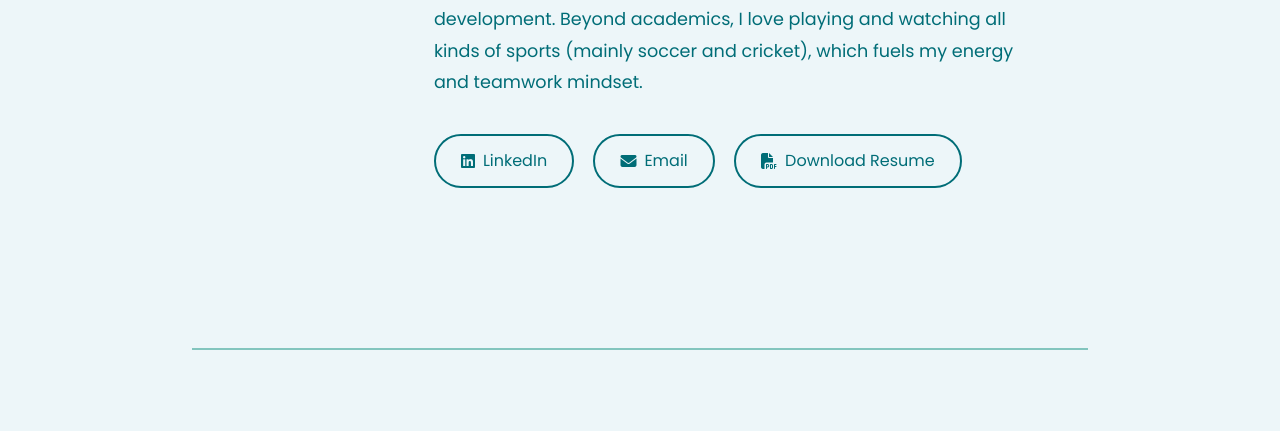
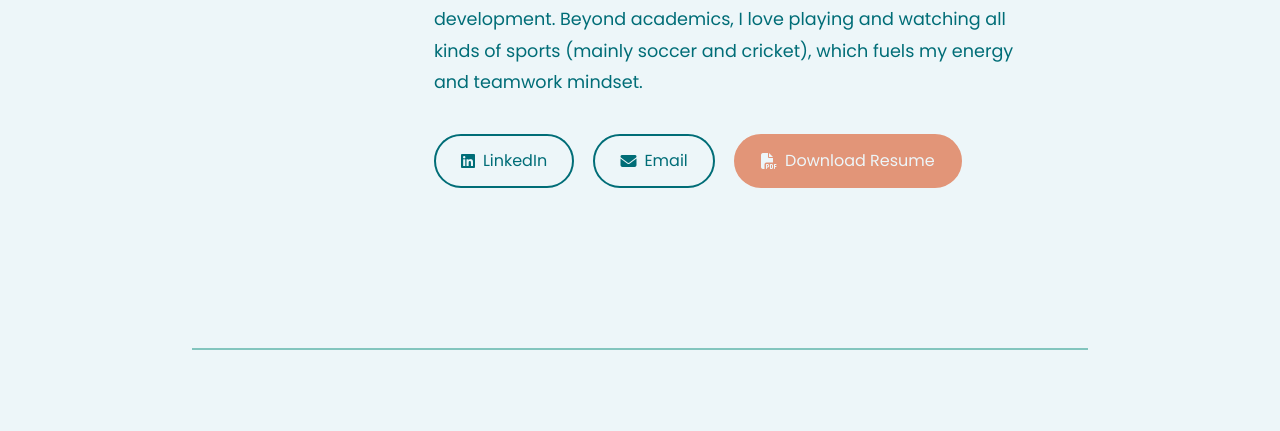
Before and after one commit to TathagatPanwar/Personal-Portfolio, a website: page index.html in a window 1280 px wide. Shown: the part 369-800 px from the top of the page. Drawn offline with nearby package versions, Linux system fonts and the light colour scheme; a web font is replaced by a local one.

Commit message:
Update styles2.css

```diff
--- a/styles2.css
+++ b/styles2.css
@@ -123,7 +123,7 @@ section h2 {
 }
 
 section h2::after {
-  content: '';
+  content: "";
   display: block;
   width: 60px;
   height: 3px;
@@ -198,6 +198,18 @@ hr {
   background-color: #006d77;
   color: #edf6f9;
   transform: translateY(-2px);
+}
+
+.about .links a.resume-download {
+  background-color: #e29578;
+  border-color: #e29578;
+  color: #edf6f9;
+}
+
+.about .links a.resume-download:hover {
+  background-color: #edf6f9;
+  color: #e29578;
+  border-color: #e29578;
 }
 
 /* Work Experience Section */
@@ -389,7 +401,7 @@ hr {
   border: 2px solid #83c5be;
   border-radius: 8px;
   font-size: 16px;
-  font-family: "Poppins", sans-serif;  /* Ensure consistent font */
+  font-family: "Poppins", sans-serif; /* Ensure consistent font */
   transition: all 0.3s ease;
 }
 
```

- - - - -

What is being asked: Could you restate every entry above word for word, leaving out the pictures?

Result:
Before and after one commit to TathagatPanwar/Personal-Portfolio, a website: page index.html in a window 1280 px wide. Shown: the part 369-800 px from the top of the page. Drawn offline with nearby package versions, Linux system fonts and the light colour scheme; a web font is replaced by a local one.

Commit message:
Update styles2.css

```diff
--- a/styles2.css
+++ b/styles2.css
@@ -123,7 +123,7 @@ section h2 {
 }
 
 section h2::after {
-  content: '';
+  content: "";
   display: block;
   width: 60px;
   height: 3px;
@@ -198,6 +198,18 @@ hr {
   background-color: #006d77;
   color: #edf6f9;
   transform: translateY(-2px);
+}
+
+.about .links a.resume-download {
+  background-color: #e29578;
+  border-color: #e29578;
+  color: #edf6f9;
+}
+
+.about .links a.resume-download:hover {
+  background-color: #edf6f9;
+  color: #e29578;
+  border-color: #e29578;
 }
 
 /* Work Experience Section */
@@ -389,7 +401,7 @@ hr {
   border: 2px solid #83c5be;
   border-radius: 8px;
   font-size: 16px;
-  font-family: "Poppins", sans-serif;  /* Ensure consistent font */
+  font-family: "Poppins", sans-serif; /* Ensure consistent font */
   transition: all 0.3s ease;
 }
 
```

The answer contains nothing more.